Secondly, it empties the whole discussion. If you think about democracy, we know that democracies are based on one, and only one, basic norm: political equality. Everyone has the same right to vote, everyone has the same right to free speech, everyone has the same right to be elected for office. It’s not perfect, but this is the norm.
While it is relatively easy to spot corruption on the input side, it’s much more complex on the output side – the side where actual decisions are made by those who hold public positions. It couldn’t be equality, because kids with learning disabilities need much more attention than kids without learning disabilities. People with serious illness need much more medical care than others.
It couldn’t be equality. Then we were inspired by the famous political philosopher John Rawls and the idea about impartiality. Impartiality means that when a public official is implementing something, he or she cannot take into account your political affiliation or your ethnicity, or whatever that is not stipulated in the law.
G: Impartiality is, in a way, mentioning Rawls, a way to look at what you would have done if you were behind the veil of ignorance.
B: Exactly. Then, for example, why does impartiality translate into high competence? The reason is that the logic following from impartiality is meritocracy. When you recruit and promote people in the state, it’s their actual competence that you consider.
By this, you get a number of people who basically know more. You get higher competence in the system. Many economists say you cannot speak of quality of government without taking efficiency or effectiveness into account, but I say no, this is not so.
We want to explain efficiency and effectiveness. If you add that into the definition, you can. We have now very good data on this. We can show that you can measure impartiality, and it has its expected outcomes. Countries with the more impartial administration perform better.
G: When you look at quality of government in the rich world, what do you see?
B: If you just take Europe, you see huge variations between Greece and Denmark, Hungary and Great Britain, or Norway and Portugal. It’s amazing how big the differences are. But then, even more interestingly, maybe it’s not only country differences.
In some of the countries within Europe, you see quite high regional differences. You can have a country with some regions that are pretty clean and some regions that are really bad. Italy, for example. Again, we have to think about the very little clout you get from formal institutions. Italy has had the same formal institutions for 150 years. When it comes to quality of government and corruption at the regional level, it gives you nothing.
The corrupt country with perfect institutions
G: Would you agree that there is always talk about setting the right institutions and introducing “reforms”—and very little attention to the informal institutions?
B: Uganda, one of the world’s most corrupt countries, according to the World Bank’s measure, has almost perfect institutions. This is why Douglass North was fundamentally right. You cannot concentrate only on the formal institutions. You have to see two things. First is what are the informal institutions and secondly the formal institutions—how do they actually operate in practice when they reach the field?
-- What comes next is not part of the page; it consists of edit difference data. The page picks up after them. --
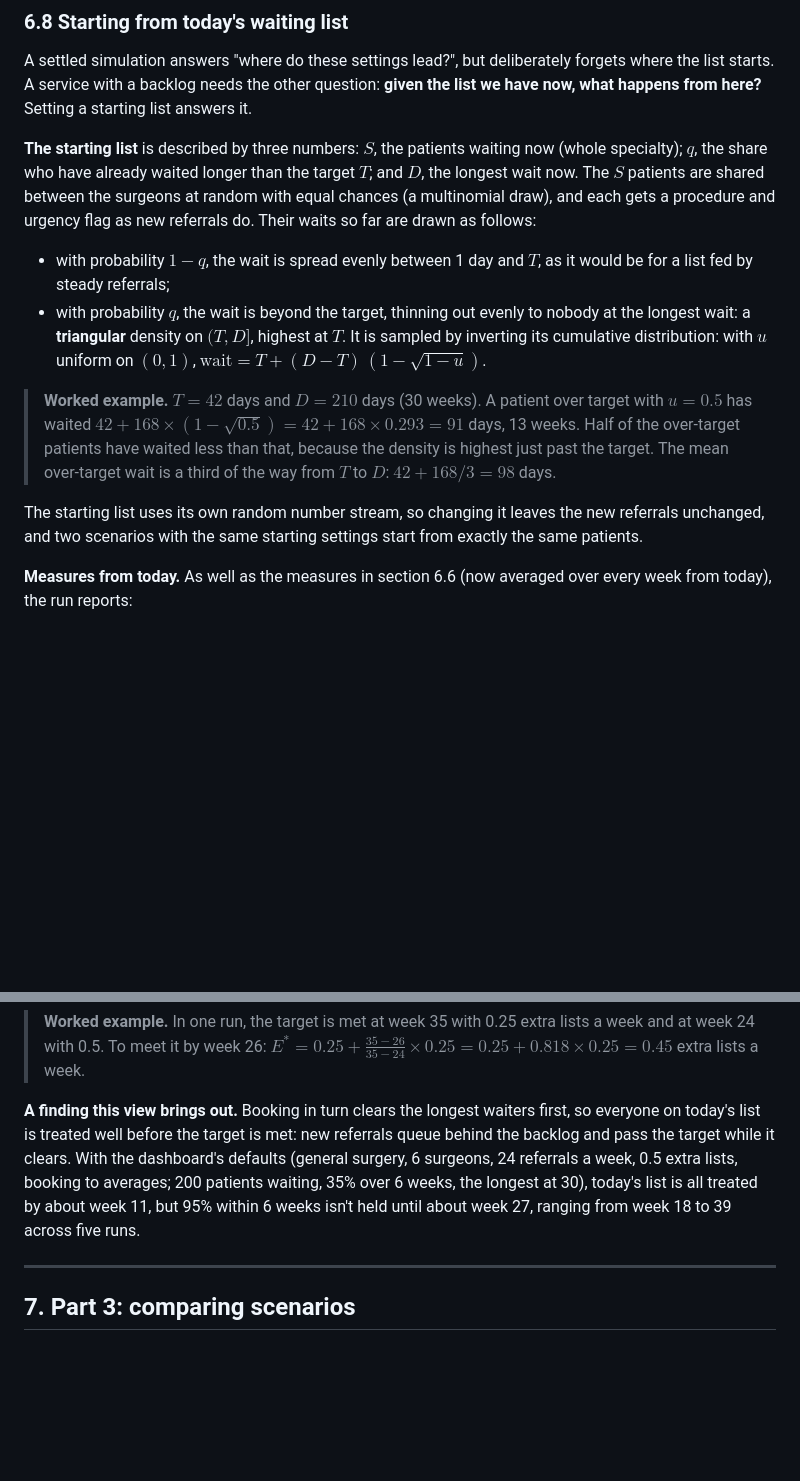
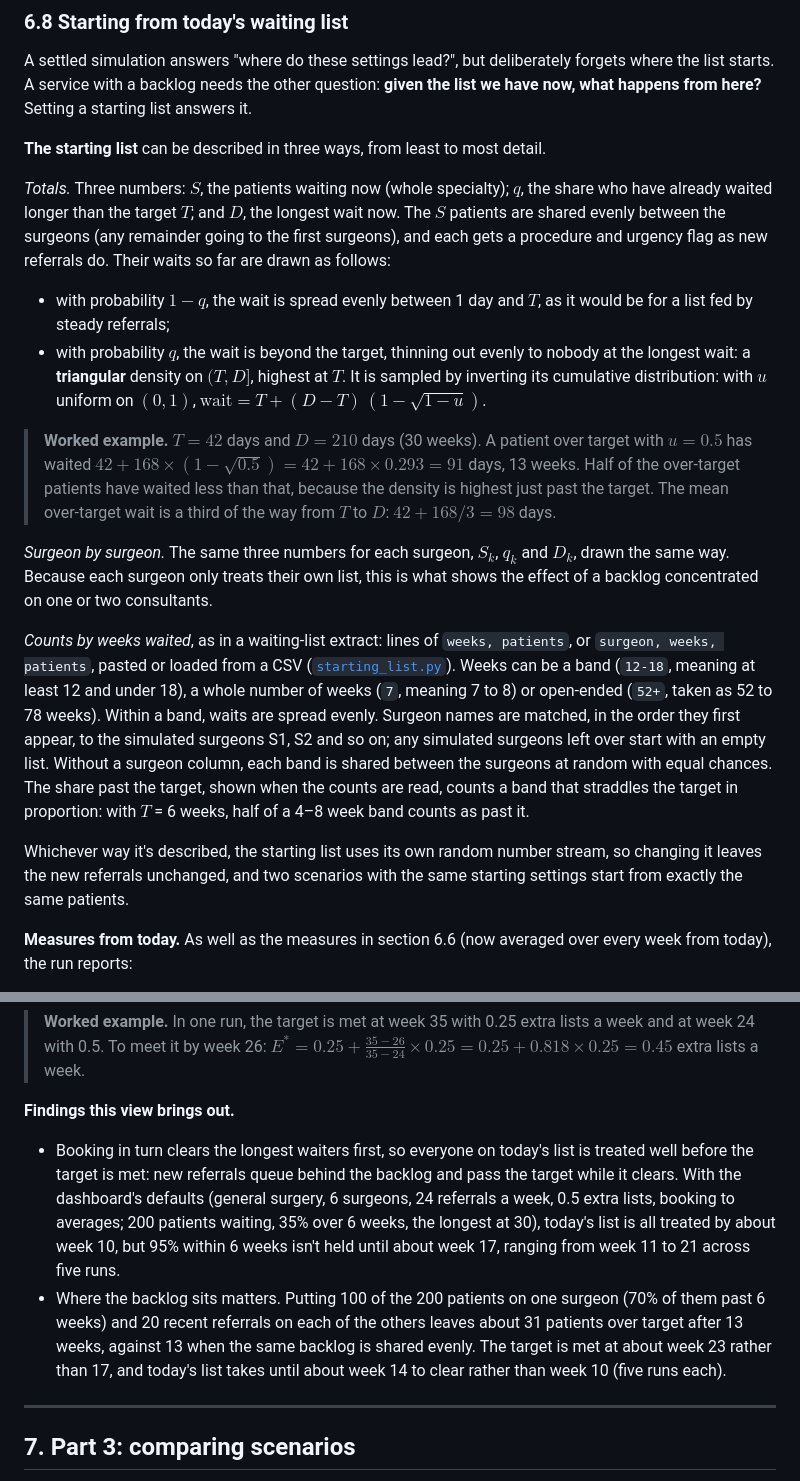
Before and after one commit to jackcormacwright1/theatre_scheduler, a Markdown page: docs/METHODOLOGY.md, 2 parts joined by grey strips. GitHub-like rendering; blank space fills up the shorter version.

```diff
--- a/docs/METHODOLOGY.md
+++ b/docs/METHODOLOGY.md
@@ -326,14 +326,20 @@ The reported figure is the mean across seeds. If any seed doesn't reach 95% with
 
 A settled simulation answers "where do these settings lead?", but deliberately forgets where the list starts. A service with a backlog needs the other question: **given the list we have now, what happens from here?** Setting a starting list answers it.
 
-**The starting list** is described by three numbers: $S$, the patients waiting now (whole specialty); $q$, the share who have already waited longer than the target $T$; and $D$, the longest wait now. The $S$ patients are shared between the surgeons at random with equal chances (a multinomial draw), and each gets a procedure and urgency flag as new referrals do. Their waits so far are drawn as follows:
+**The starting list** can be described in three ways, from least to most detail.
+
+*Totals.* Three numbers: $S$, the patients waiting now (whole specialty); $q$, the share who have already waited longer than the target $T$; and $D$, the longest wait now. The $S$ patients are shared evenly between the surgeons (any remainder going to the first surgeons), and each gets a procedure and urgency flag as new referrals do. Their waits so far are drawn as follows:
 
 - with probability $1 - q$, the wait is spread evenly between 1 day and $T$, as it would be for a list fed by steady referrals;
 - with probability $q$, the wait is beyond the target, thinning out evenly to nobody at the longest wait: a **triangular** density on $(T, D]$, highest at $T$. It is sampled by inverting its cumulative distribution: with $u$ uniform on $(0, 1)$, $\text{wait} = T + (D - T)\,(1 - \sqrt{1 - u})$.
 
 > **Worked example.** $T = 42$ days and $D = 210$ days (30 weeks). A patient over target with $u = 0.5$ has waited $42 + 168 \times (1 - \sqrt{0.5}) = 42 + 168 \times 0.293 = 91$ days, 13 weeks. Half of the over-target patients have waited less than that, because the density is highest just past the target. The mean over-target wait is a third of the way from $T$ to $D$: $42 + 168/3 = 98$ days.
 
-The starting list uses its own random number stream, so changing it leaves the new referrals unchanged, and two scenarios with the same starting settings start from exactly the same patients.
+*Surgeon by surgeon.* The same three numbers for each surgeon, $S_k$, $q_k$ and $D_k$, drawn the same way. Because each surgeon only treats their own list, this is what shows the effect of a backlog concentrated on one or two consultants.
+
+*Counts by weeks waited*, as in a waiting-list extract: lines of `weeks, patients`, or `surgeon, weeks, patients`, pasted or loaded from a CSV ([`starting_list.py`](https://github.com/jackcormacwright1/theatre_scheduler/blob/main/src/theatre_sched/starting_list.py)). Weeks can be a band (`12-18`, meaning at least 12 and under 18), a whole number of weeks (`7`, meaning 7 to 8) or open-ended (`52+`, taken as 52 to 78 weeks). Within a band, waits are spread evenly. Surgeon names are matched, in the order they first appear, to the simulated surgeons S1, S2 and so on; any simulated surgeons left over start with an empty list. Without a surgeon column, each band is shared between the surgeons at random with equal chances. The share past the target, shown when the counts are read, counts a band that straddles the target in proportion: with $T$ = 6 weeks, half of a 4–8 week band counts as past it.
+
+Whichever way it's described, the starting list uses its own random number stream, so changing it leaves the new referrals unchanged, and two scenarios with the same starting settings start from exactly the same patients.
 
 **Measures from today.** As well as the measures in section 6.6 (now averaged over every week from today), the run reports:
 
@@ -351,7 +357,10 @@ If the run never meets the target at $E_{k-1}$, $E^{\ast} = E_k$. The reported f
 
 > **Worked example.** In one run, the target is met at week 35 with 0.25 extra lists a week and at week 24 with 0.5. To meet it by week 26: $E^{\ast} = 0.25 + \frac{35 - 26}{35 - 24} \times 0.25 = 0.25 + 0.818 \times 0.25 = 0.45$ extra lists a week.
 
-**A finding this view brings out.** Booking in turn clears the longest waiters first, so everyone on today's list is treated well before the target is met: new referrals queue behind the backlog and pass the target while it clears. With the dashboard's defaults (general surgery, 6 surgeons, 24 referrals a week, 0.5 extra lists, booking to averages; 200 patients waiting, 35% over 6 weeks, the longest at 30), today's list is all treated by about week 11, but 95% within 6 weeks isn't held until about week 27, ranging from week 18 to 39 across five runs.
+**Findings this view brings out.**
+
+- Booking in turn clears the longest waiters first, so everyone on today's list is treated well before the target is met: new referrals queue behind the backlog and pass the target while it clears. With the dashboard's defaults (general surgery, 6 surgeons, 24 referrals a week, 0.5 extra lists, booking to averages; 200 patients waiting, 35% over 6 weeks, the longest at 30), today's list is all treated by about week 10, but 95% within 6 weeks isn't held until about week 17, ranging from week 11 to 21 across five runs.
+- Where the backlog sits matters. Putting 100 of the 200 patients on one surgeon (70% of them past 6 weeks) and 20 recent referrals on each of the others leaves about 31 patients over target after 13 weeks, against 13 when the same backlog is shared evenly. The target is met at about week 23 rather than 17, and today's list takes until about week 14 to clear rather than week 10 (five runs each).
 
 ---
 
```
Also changed, not shown: other parts of docs/METHODOLOGY.md (+4 -3 lines), README.md (+8 -4 lines), docs/dashboard_compare.png, docs/dashboard_scenario.png, 5 other files.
G: Let’s talk about informal institutions, norms, and value. Let’s start with some definitions. You talk a lot about social trust. Some people talk about social capital, or civic trust. Can you help us?
B: It’s basically terminological. They are not conceptual things. I would say people who talk about social capital usually include networks. You can say social capital is the number of people you know, multiplied by the level of trust in these relationships. It cannot be a big asset to have enormous trust but in very, very few people. It’s better to have reasonably high trust in a lot of people. Most people get what they need in life through their networks. New jobs, apartments, relationships, tips about good restaurants or good places to visit when you have a vacation, all kinds of things.
G: How do we measure social trust?
B: There is no perfect measurement, of course. Internationally, I
think it started with the general social survey, back in 1962, in the U.S. that asked this question: “In general, do you think most people can be trusted?” It spread to the World Values Survey, and so on.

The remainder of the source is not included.